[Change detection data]
>>>>>
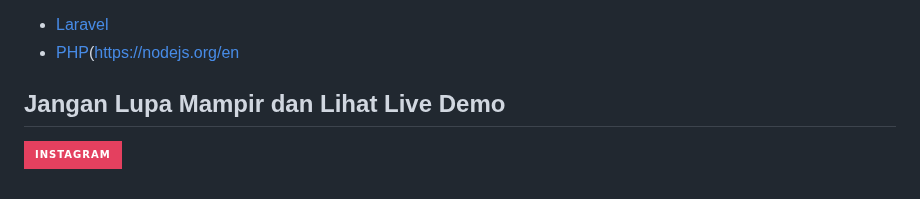
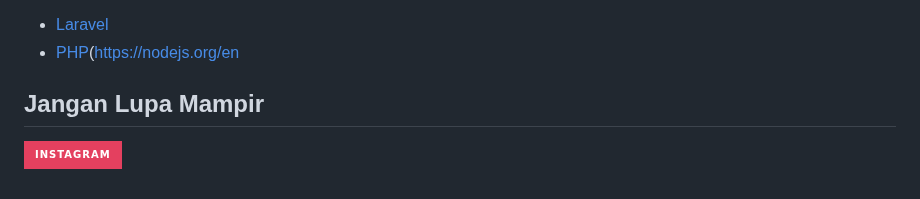
Before and after one commit to soul222/Absensi-Karyawan, a Markdown page: README.md, the part around one of its changes. GitHub-like rendering; badges without logos.

```diff
--- a/README.md
+++ b/README.md
@@ -91,7 +90,7 @@ Berikut adalah beberapa referensi yang dipakai:
 -   [PHP]([https://nodejs.org/en](https://www.php.net/)
 
 
-## Jangan Lupa Mampir dan Lihat Live Demo
+## Jangan Lupa Mampir
 
 [![instagram][instagram]](https://www.instagram.com/sultan_amirulmukminin/)
 
```
Also changed, not shown: other parts of README.md (+0 -1 lines).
<<<<<
[WHAT THE TASK ASKS]
Filter the entries above and return only the lines holding "README".

[OUTPUT BELOW]
Before and after one commit to soul222/Absensi-Karyawan, a Markdown page: README.md, the part around one of its changes. GitHub-like rendering; badges without logos.
--- a/README.md
+++ b/README.md
Also changed, not shown: other parts of README.md (+0 -1 lines).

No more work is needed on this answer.